◆ **Description of the task**: The number of lines containing "axis" is the only answer wanted; work it out from the entries below.

◆ **Material provided**:
=== Begin Enclosure ===

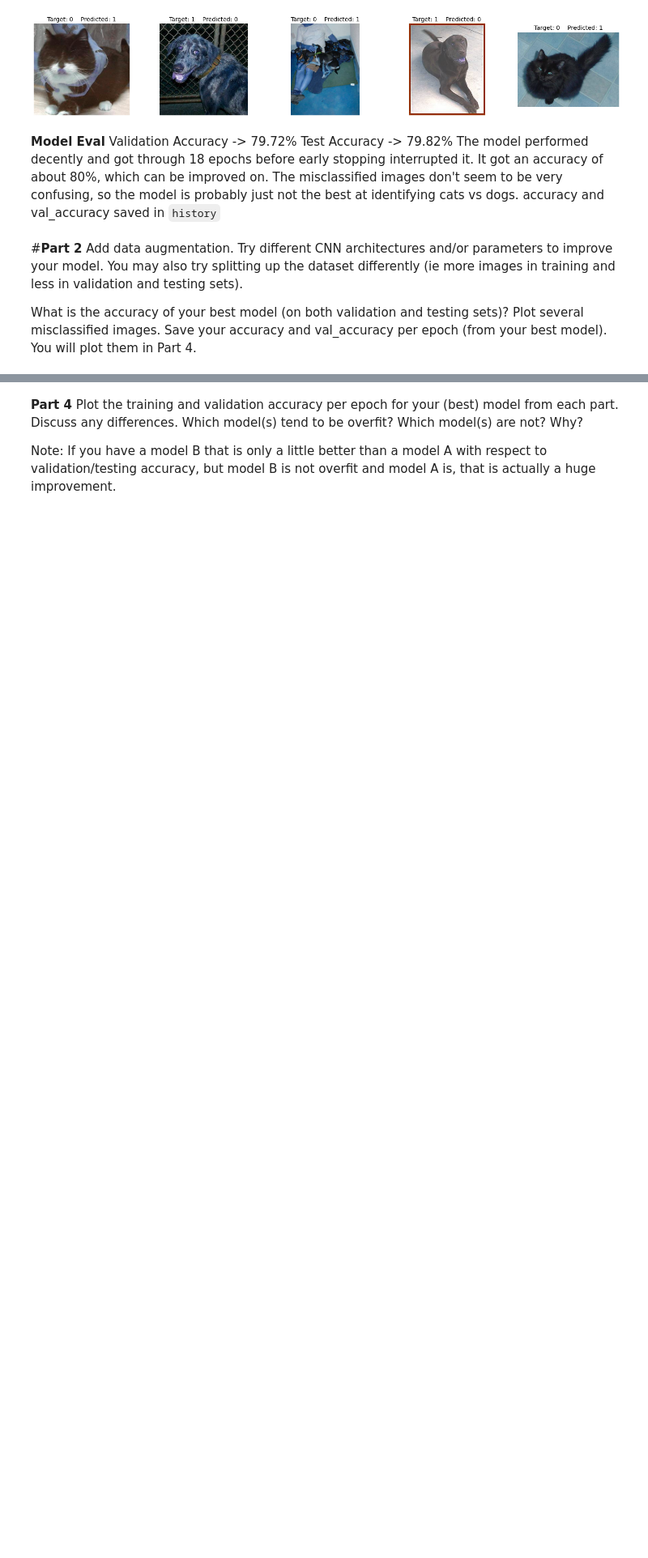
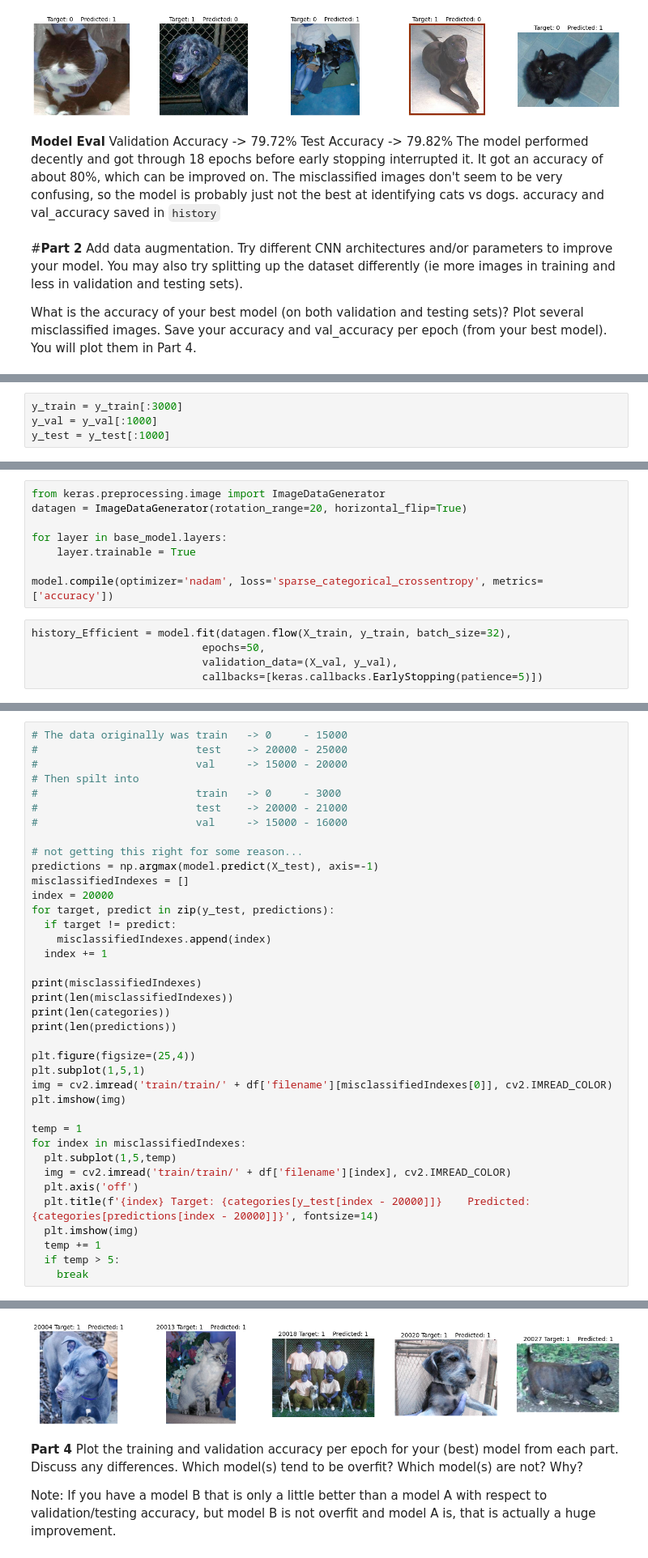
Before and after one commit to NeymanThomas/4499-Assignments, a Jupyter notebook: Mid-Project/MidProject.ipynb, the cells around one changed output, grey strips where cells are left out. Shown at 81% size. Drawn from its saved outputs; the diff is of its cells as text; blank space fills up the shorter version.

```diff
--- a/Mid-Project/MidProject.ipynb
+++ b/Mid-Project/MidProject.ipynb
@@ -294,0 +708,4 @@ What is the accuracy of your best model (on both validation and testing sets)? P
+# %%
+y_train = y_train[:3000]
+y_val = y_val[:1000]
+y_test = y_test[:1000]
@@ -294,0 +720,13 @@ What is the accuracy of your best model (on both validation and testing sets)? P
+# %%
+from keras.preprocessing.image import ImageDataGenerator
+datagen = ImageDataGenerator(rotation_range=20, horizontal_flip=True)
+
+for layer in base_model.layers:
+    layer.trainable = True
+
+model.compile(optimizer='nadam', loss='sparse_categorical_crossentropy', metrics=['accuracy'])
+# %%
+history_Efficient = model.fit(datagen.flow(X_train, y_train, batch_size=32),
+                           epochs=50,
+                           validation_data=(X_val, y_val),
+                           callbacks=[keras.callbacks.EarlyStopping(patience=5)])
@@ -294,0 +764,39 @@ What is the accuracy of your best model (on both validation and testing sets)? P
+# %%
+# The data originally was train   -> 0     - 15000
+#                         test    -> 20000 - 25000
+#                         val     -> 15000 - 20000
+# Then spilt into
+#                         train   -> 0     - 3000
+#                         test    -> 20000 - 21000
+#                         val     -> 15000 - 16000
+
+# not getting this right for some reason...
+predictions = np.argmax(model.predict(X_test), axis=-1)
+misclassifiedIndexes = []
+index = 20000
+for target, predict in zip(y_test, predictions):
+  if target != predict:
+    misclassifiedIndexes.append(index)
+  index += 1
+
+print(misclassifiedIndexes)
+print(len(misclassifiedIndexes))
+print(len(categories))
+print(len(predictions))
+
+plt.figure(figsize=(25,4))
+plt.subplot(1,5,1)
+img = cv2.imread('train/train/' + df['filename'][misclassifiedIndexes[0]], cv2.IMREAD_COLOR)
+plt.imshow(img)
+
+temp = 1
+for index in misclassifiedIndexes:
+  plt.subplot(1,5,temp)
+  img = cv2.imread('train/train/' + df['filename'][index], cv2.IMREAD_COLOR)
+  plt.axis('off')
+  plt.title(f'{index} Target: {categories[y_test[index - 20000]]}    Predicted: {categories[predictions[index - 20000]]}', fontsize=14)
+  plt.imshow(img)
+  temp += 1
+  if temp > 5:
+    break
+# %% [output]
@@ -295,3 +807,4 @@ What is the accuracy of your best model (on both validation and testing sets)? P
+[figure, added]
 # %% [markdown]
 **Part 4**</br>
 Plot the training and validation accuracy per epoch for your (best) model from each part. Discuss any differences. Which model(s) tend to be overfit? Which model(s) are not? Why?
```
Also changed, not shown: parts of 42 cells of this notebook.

=== End Enclosure ===
=== Begin Enclosure ===

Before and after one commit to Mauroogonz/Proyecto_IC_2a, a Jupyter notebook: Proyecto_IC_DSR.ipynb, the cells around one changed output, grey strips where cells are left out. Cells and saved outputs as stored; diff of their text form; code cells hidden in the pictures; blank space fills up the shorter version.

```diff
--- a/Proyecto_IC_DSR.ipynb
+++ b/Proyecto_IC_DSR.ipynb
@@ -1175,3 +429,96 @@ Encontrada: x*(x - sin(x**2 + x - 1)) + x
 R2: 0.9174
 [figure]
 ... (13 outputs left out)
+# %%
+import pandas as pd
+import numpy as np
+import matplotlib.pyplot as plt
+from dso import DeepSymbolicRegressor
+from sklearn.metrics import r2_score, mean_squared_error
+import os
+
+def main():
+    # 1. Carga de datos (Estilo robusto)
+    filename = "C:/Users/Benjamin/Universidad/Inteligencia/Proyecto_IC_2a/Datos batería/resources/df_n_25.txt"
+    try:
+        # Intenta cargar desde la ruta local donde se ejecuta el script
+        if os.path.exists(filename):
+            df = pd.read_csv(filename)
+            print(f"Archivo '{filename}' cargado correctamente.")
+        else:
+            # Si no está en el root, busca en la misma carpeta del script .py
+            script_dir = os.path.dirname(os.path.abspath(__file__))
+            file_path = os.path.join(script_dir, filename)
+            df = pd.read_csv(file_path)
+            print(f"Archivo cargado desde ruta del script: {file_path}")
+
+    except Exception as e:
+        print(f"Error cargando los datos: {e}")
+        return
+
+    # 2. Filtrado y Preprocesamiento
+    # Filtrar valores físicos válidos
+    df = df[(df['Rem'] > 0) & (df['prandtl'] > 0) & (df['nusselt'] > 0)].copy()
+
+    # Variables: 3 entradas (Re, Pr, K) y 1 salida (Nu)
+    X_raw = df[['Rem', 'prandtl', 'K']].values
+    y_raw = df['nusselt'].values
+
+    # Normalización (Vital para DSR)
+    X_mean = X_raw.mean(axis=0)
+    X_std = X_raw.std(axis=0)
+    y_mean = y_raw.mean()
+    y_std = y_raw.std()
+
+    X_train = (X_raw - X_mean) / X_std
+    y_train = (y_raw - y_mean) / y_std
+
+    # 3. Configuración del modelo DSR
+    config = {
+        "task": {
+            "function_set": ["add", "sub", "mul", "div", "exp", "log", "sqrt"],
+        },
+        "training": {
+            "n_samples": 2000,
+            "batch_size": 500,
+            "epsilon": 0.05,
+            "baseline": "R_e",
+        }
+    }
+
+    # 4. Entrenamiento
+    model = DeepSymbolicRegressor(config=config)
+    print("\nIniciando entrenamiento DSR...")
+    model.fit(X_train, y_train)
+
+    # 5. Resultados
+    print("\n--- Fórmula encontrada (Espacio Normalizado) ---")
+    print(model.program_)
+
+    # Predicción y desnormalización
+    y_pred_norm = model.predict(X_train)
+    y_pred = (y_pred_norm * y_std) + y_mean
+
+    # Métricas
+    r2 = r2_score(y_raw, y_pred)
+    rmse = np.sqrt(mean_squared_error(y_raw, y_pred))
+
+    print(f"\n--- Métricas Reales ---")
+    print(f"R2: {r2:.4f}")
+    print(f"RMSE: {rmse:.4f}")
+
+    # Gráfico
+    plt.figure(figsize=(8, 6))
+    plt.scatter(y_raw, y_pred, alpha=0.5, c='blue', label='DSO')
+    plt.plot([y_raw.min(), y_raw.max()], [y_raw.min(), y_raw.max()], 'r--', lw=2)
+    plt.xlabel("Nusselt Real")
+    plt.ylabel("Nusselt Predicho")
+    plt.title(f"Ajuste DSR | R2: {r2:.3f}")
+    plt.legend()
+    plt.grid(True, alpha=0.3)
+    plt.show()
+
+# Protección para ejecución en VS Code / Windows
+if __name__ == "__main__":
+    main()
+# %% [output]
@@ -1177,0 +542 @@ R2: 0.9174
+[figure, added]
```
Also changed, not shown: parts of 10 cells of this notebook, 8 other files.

=== End Enclosure ===

◆ **Exercise response**: 4